● TASK DIRECTIONS
Make an exact copy of every entry, from the first line to the last.

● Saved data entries
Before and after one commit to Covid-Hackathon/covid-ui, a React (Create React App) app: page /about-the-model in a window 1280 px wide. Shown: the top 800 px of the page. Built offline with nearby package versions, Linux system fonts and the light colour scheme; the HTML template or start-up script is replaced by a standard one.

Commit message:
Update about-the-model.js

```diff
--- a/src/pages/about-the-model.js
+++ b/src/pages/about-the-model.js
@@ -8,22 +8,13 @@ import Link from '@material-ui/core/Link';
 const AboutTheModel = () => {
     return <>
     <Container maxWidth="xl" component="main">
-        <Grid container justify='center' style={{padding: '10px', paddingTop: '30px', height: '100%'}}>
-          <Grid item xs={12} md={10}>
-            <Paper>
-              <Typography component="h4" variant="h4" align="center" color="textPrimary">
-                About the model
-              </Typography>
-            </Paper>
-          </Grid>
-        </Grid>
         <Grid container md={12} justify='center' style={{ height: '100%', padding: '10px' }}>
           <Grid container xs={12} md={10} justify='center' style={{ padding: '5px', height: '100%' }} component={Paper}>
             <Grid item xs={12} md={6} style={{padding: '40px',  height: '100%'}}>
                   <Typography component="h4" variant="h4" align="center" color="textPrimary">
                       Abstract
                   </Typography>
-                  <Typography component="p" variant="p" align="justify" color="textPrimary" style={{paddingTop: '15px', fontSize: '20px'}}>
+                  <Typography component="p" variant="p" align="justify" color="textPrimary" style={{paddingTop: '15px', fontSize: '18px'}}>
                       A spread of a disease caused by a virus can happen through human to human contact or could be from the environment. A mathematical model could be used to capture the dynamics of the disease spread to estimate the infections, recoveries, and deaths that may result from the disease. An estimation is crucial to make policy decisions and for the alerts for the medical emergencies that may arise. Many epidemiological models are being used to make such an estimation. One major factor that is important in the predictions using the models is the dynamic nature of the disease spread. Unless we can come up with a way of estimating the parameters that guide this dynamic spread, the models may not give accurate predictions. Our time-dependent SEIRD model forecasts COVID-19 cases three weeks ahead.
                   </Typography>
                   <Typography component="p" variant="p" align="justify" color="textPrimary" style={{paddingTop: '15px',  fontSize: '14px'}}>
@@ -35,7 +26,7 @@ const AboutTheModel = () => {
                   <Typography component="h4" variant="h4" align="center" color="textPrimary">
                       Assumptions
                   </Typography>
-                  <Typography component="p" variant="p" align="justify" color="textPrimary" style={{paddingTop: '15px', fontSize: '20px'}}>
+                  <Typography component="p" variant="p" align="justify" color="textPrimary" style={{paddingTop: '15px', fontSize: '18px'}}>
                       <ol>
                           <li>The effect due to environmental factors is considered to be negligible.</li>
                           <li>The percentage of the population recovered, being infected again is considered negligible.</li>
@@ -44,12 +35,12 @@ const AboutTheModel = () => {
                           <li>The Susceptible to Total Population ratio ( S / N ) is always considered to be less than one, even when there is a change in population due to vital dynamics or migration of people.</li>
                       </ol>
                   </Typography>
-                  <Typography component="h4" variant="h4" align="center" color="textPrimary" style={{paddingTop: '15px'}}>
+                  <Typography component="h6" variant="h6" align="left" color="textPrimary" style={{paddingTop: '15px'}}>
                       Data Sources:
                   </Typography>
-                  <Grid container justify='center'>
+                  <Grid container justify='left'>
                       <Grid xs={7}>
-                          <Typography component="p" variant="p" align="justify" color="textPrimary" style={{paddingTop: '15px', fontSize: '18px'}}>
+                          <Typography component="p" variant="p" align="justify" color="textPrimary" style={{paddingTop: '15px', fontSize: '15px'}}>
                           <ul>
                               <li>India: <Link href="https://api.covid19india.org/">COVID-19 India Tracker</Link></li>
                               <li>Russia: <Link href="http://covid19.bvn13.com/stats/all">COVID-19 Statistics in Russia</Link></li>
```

● ANSWER BELOW
Before and after one commit to Covid-Hackathon/covid-ui, a React (Create React App) app: page /about-the-model in a window 1280 px wide. Shown: the top 800 px of the page. Built offline with nearby package versions, Linux system fonts and the light colour scheme; the HTML template or start-up script is replaced by a standard one.

Commit message:
Update about-the-model.js

```diff
--- a/src/pages/about-the-model.js
+++ b/src/pages/about-the-model.js
@@ -8,22 +8,13 @@ import Link from '@material-ui/core/Link';
 const AboutTheModel = () => {
     return <>
     <Container maxWidth="xl" component="main">
-        <Grid container justify='center' style={{padding: '10px', paddingTop: '30px', height: '100%'}}>
-          <Grid item xs={12} md={10}>
-            <Paper>
-              <Typography component="h4" variant="h4" align="center" color="textPrimary">
-                About the model
-              </Typography>
-            </Paper>
-          </Grid>
-        </Grid>
         <Grid container md={12} justify='center' style={{ height: '100%', padding: '10px' }}>
           <Grid container xs={12} md={10} justify='center' style={{ padding: '5px', height: '100%' }} component={Paper}>
             <Grid item xs={12} md={6} style={{padding: '40px',  height: '100%'}}>
                   <Typography component="h4" variant="h4" align="center" color="textPrimary">
                       Abstract
                   </Typography>
-                  <Typography component="p" variant="p" align="justify" color="textPrimary" style={{paddingTop: '15px', fontSize: '20px'}}>
+                  <Typography component="p" variant="p" align="justify" color="textPrimary" style={{paddingTop: '15px', fontSize: '18px'}}>
                       A spread of a disease caused by a virus can happen through human to human contact or could be from the environment. A mathematical model could be used to capture the dynamics of the disease spread to estimate the infections, recoveries, and deaths that may result from the disease. An estimation is crucial to make policy decisions and for the alerts for the medical emergencies that may arise. Many epidemiological models are being used to make such an estimation. One major factor that is important in the predictions using the models is the dynamic nature of the disease spread. Unless we can come up with a way of estimating the parameters that guide this dynamic spread, the models may not give accurate predictions. Our time-dependent SEIRD model forecasts COVID-19 cases three weeks ahead.
                   </Typography>
                   <Typography component="p" variant="p" align="justify" color="textPrimary" style={{paddingTop: '15px',  fontSize: '14px'}}>
@@ -35,7 +26,7 @@ const AboutTheModel = () => {
                   <Typography component="h4" variant="h4" align="center" color="textPrimary">
                       Assumptions
                   </Typography>
-                  <Typography component="p" variant="p" align="justify" color="textPrimary" style={{paddingTop: '15px', fontSize: '20px'}}>
+                  <Typography component="p" variant="p" align="justify" color="textPrimary" style={{paddingTop: '15px', fontSize: '18px'}}>
                       <ol>
                           <li>The effect due to environmental factors is considered to be negligible.</li>
                           <li>The percentage of the population recovered, being infected again is considered negligible.</li>
@@ -44,12 +35,12 @@ const AboutTheModel = () => {
                           <li>The Susceptible to Total Population ratio ( S / N ) is always considered to be less than one, even when there is a change in population due to vital dynamics or migration of people.</li>
                       </ol>
                   </Typography>
-                  <Typography component="h4" variant="h4" align="center" color="textPrimary" style={{paddingTop: '15px'}}>
+                  <Typography component="h6" variant="h6" align="left" color="textPrimary" style={{paddingTop: '15px'}}>
                       Data Sources:
                   </Typography>
-                  <Grid container justify='center'>
+                  <Grid container justify='left'>
                       <Grid xs={7}>
-                          <Typography component="p" variant="p" align="justify" color="textPrimary" style={{paddingTop: '15px', fontSize: '18px'}}>
+                          <Typography component="p" variant="p" align="justify" color="textPrimary" style={{paddingTop: '15px', fontSize: '15px'}}>
                           <ul>
                               <li>India: <Link href="https://api.covid19india.org/">COVID-19 India Tracker</Link></li>
                               <li>Russia: <Link href="http://covid19.bvn13.com/stats/all">COVID-19 Statistics in Russia</Link></li>
```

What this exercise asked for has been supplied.